Now that synthetic super-slippery surface has become a durable, completely transparent coating that can turn regular glass into a material that doesn't stain, resists scratches, and repairs itself. Potential applications include self-cleaning windows, stronger and scratch-resistant eyeglass lenses, medical diagnostic devices, and more durable solar panels. The team describes its work in an article (purchase or subscription only) in Nature Communications.
The new coating is just as slippery as the previous material system, but the research team has improved its transparency and durability. Aside from water and oil, it also repels wine, ketchup, and octane, as well as sticky liquids like honey.
The coating works because of its structure, a sturdy honeycomb-like formation that holds the slippery lubricant in many tiny, tightly packed cells. After liquid glass is poured on tiny spheres of polystyrene, the spheres are burned away to form the honeycomb structure. The lubricant binds to the cells to form a stable liquid film, which helps the coating clean and repair itself. Transparency is achieved due to cell diameter being smaller than the wavelength of visible light.
The research team's next steps are making the coating better able to coat curved pieces of glass and to coat plastics such as Plexiglas. Other goals include making the process manufacturable. Research was supported by the Advanced Research Projects Agency-Energy, the Air Force Office of Scientific Research, and the Wyss Institute.
This is quite an interesting development, Ann, and the way scientists used their inspiration to create such a unique and useful material is fascinating. I wouldn't have even known about this plant, yet alone thought to use it to inspire a self-healing, durable material like this that could have a major impact on future product and device design. I am endlessly suprised by where researchers glean their creative inspiration for some of the inventions we cover.
Many of the new adhesives we're featuring in this slideshow are for use in automotive and other transportation applications. The rest of these new products are for a wide variety of applications including aviation, aerospace, electrical motors, electronics, industrial, and semiconductors.
A Columbia University team working on molecular-scale nano-robots with moving parts has run into wear-and-tear issues. They've become the first team to observe in detail and quantify this process, and are devising coping strategies by observing how living cells prevent aging.
Many of the new materials on display at MD&M West were developed to be strong, tough replacements for metal parts in different kinds of medical equipment: IV poles, connectors for medical devices, medical device trays, and torque-applying instruments for orthopedic surgery.

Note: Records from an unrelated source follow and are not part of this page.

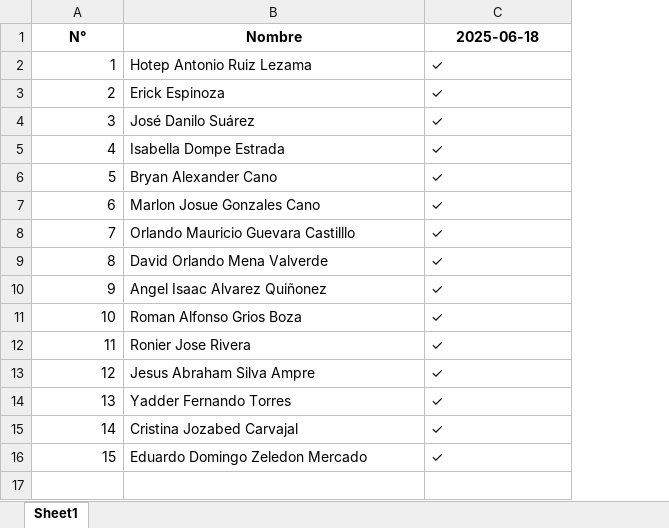
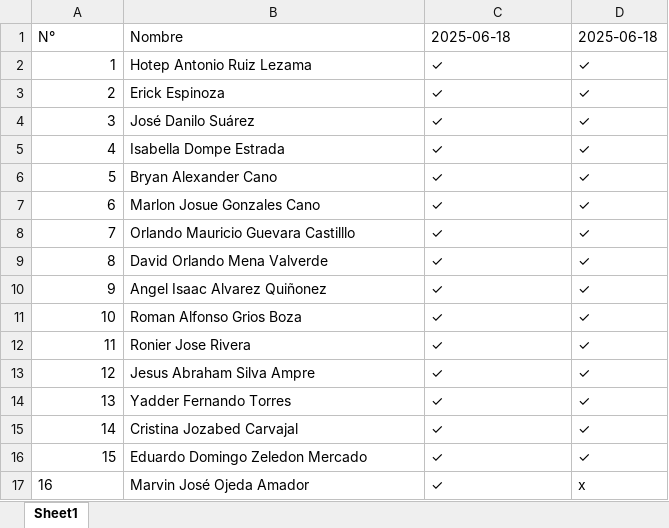
Before and after one commit to DMv18/AsistOCR, an Excel workbook: IA/asistencias/Tendencias_Tecnologicas.xlsx, sheet Sheet1, drawn as a sheet; values as stored, in another font and other column widths than the file's, no borders; the diff names each change by its address in the sheet, - before the commit and + after, or states it on an @@ line.

```diff
--- a/IA/asistencias/Tendencias_Tecnologicas.xlsx (sheet Sheet1)
+++ b/IA/asistencias/Tendencias_Tecnologicas.xlsx (sheet Sheet1)
+column D, rows 1-16: 2025-06-18 | ✓ | ✓ | ✓ | ✓ | ✓ | ✓ | ✓ | ✓ | ✓ | ✓ | ✓ | ✓ | ✓ | ✓ | ✓
@@ A1:C1 bold: on → off, alignment: center → left @@
+row 17: 16 | Marvin José Ojeda Amador | ✓ | x
```
Also changed, not shown: IA/filas/resultados_filas.xlsx, 44 other files.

Others are made for close contact with patients.
New sensor technology integrates sensors, traces, and electronics into a smart fabric for wearables that measures more dimensions -- force, location, size, twist, bend, stretch, and motion -- and displays data in 3D maps.
As we saw on the show floor this week at the Pacific Design & Manufacturing and co-located events in Anaheim, Calif., 3D printing is contributing to distributed manufacturing and being reinvented by engineers for their own needs. Meanwhile, new fasteners are appearing for wearable consumer and medical devices and Baxter Robot has another software upgrade.
Focus on Fundamentals consists of 45-minute on-line classes that cover a host of technologies. You learn without leaving the comfort of your desk. All classes are taught by subject-matter experts and all are archived. So if you can't attend live, attend at your convenience.